TASK DATA: Begin
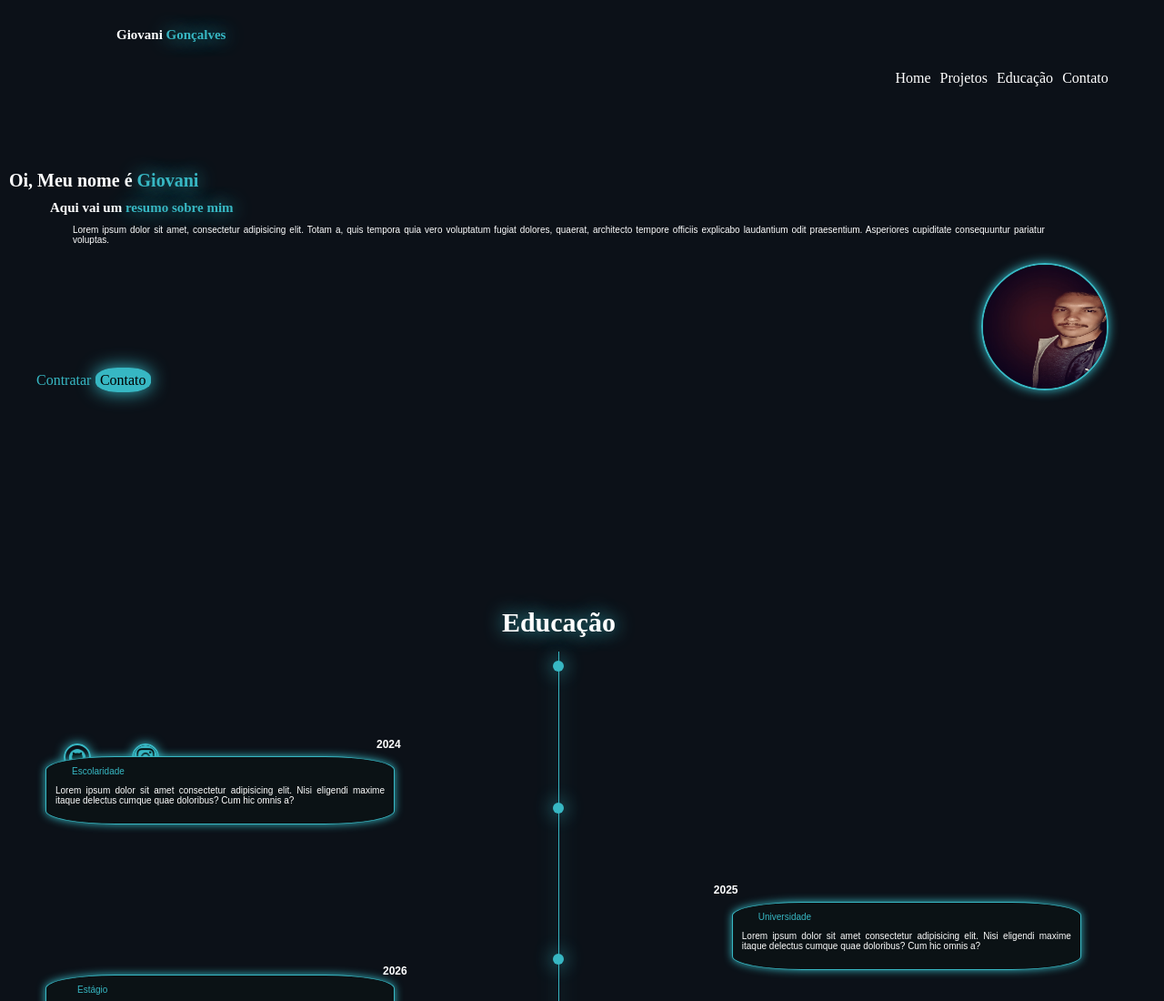
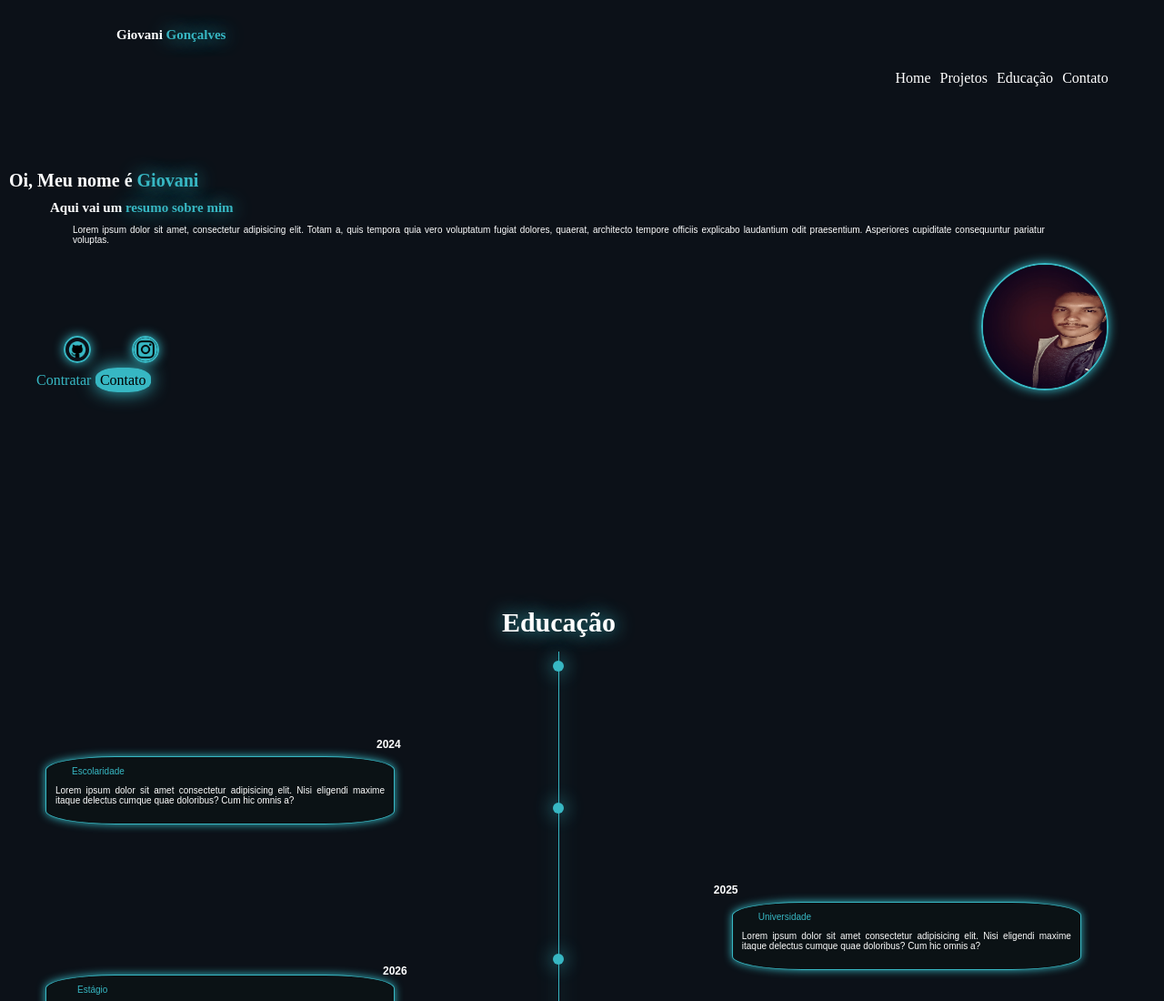
Before and after one commit to Giovani-Project/Giovani-Portfolio, a plain HTML site: page index.html in a window 1280 px wide. Shown: the top 1100 px of the page at 91% size. Drawn offline with Linux system fonts and the light colour scheme; a web font is replaced by a local one.

Commit message:
atualizado port

```diff
--- a/estiloCSS/style.css
+++ b/estiloCSS/style.css
@@ -176,14 +176,14 @@ img:hover {
     height: 30px;
     position: absolute;
     left: 70px;
-    bottom: 130px;
+    margin-top: 80px;
 }
 .img02 {
     width: 30px;
     height: 30px;
     position: absolute;
     left: 145px;
-    bottom: 130px;
+    margin-top: 80px;
 }
 /* Daqui pra cima é a foto + conteúdo*/
 
```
TASK DATA: End
## ASSIGNMENT
Retype all entries above verbatim; no pictures belong in the copy.

## THE COMPLETED TASK
Before and after one commit to Giovani-Project/Giovani-Portfolio, a plain HTML site: page index.html in a window 1280 px wide. Shown: the top 1100 px of the page at 91% size. Drawn offline with Linux system fonts and the light colour scheme; a web font is replaced by a local one.

Commit message:
atualizado port

```diff
--- a/estiloCSS/style.css
+++ b/estiloCSS/style.css
@@ -176,14 +176,14 @@ img:hover {
     height: 30px;
     position: absolute;
     left: 70px;
-    bottom: 130px;
+    margin-top: 80px;
 }
 .img02 {
     width: 30px;
     height: 30px;
     position: absolute;
     left: 145px;
-    bottom: 130px;
+    margin-top: 80px;
 }
 /* Daqui pra cima é a foto + conteúdo*/
 
```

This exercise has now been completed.